With a range of approximately 1,000 statute miles, the Tomahawk Block IV missile is a surface- and submarine-launched precision strike stand-off weapon. Tomahawk is designed for long-range precision strike missions against high-value and heavily defended targets.

 




All of this week's top headlines to your email every Friday.


 
 

 

Headlines July 29, 2015

News: Lockheed F-35s reliability found wanting in shipboard testing¬†– The Marine Corps’ version of Lockheed Martin’s F-35 fighter demonstrated poor reliability in a 12-day exercise at sea, according to the U.S. military’s top testing officer.   Business: Rockwell Collins to upgrade Boeing comms system¬†– Rockwell Collins will upgrade the low-frequency transmi...
 
 

News Briefs July 29, 2015

U.S. Navy examines health concerns near Guantanamo court A complaint lodged with the Pentagon has prompted the U.S. Navy to look into the possible presence of anything that may cause cancer in a section of the base at Guantanamo Bay, Cuba, a military spokeswoman said July 28. The Navy Marine Corps Public Health Center and...
 
 
Air Force photograph by SrA. Betty R. Chevalier

New interrogation system installed on AWACS, more in pipeline

Air Force photograph by SrA. Betty R. Chevalier An E-3 Sentry AWACS from Tinker Air Force Base, Okla., prepares to land May 16, 2015. AWACS have the capability to detect enemy as well as friendly aircraft at great distances usi...
 

 

Remains of Pearl Harbor victims raised for identification

The military July 27 exhumed more caskets containing the unidentified remains of USS Oklahoma crew members killed in the 1941 bombing of Pearl Harbor.

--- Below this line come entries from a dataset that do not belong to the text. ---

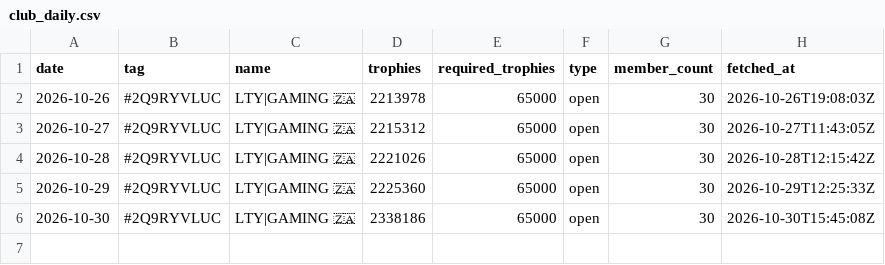
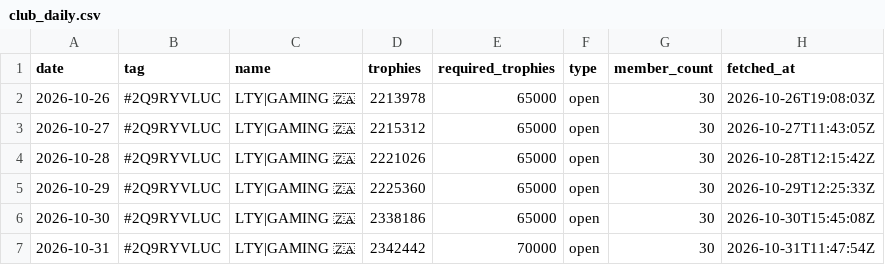
Before and after one commit to LTY-Gaming/Leaderboard, a CSV file: club_daily.csv, drawn as a sheet; the diff names each change by its address in the sheet, - before the commit and + after, or states it on an @@ line.

```diff
--- a/club_daily.csv
+++ b/club_daily.csv
+row 7: 2026-10-31 | #2Q9RYVLUC | LTY|GAMING 🇿🇦 | 2342442 | 70000 | open | 30 | 2026-10-31T11:47:54Z
```
Also changed, not shown: club_members.csv, za_players.csv, 1 other file.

The Defense POW/MIA Accounting Agency disinterred five coffins from four grave sites at the National Memorial Cemetery of the Pacific in Honolulu, where they have rested for decades. The work is...
 
 
Boeing photograph

Boeing Oklahoma City expansion grows facilities, business presence

Boeing photograph July 29, Boeing broke ground on a new laboratory facility in Oklahoma City. Mayor Mick Cornett, Commissioner Brian Maughan, President of Boeing Global Services and Support Leanne Caret, Oklahoma Governor Mary ...
 
 

NASA awards contract to support agency’s human spaceflight programs

NASA has selected Wyle Laboratories Inc., of El Segundo, Calif., to provide biomedical, medical and health services in support of all human spaceflight programs at the agency’s Johnson Space Center in Houston. The work supports ongoing research aboard the International Space Station and helps enable the journey to Mars. The Human Health and Performance contract...
 




0 Comments


Be the first to comment!


Leave a Reply

Your email address will not be published. Required fields are marked *

You may use these HTML tags and attributes: <a href="" title=""> <abbr title=""> <acronym title=""> <b> <blockquote cite=""> <cite> <code> <del datetime=""> <em> <i> <q cite=""> <s> <strike> <strong>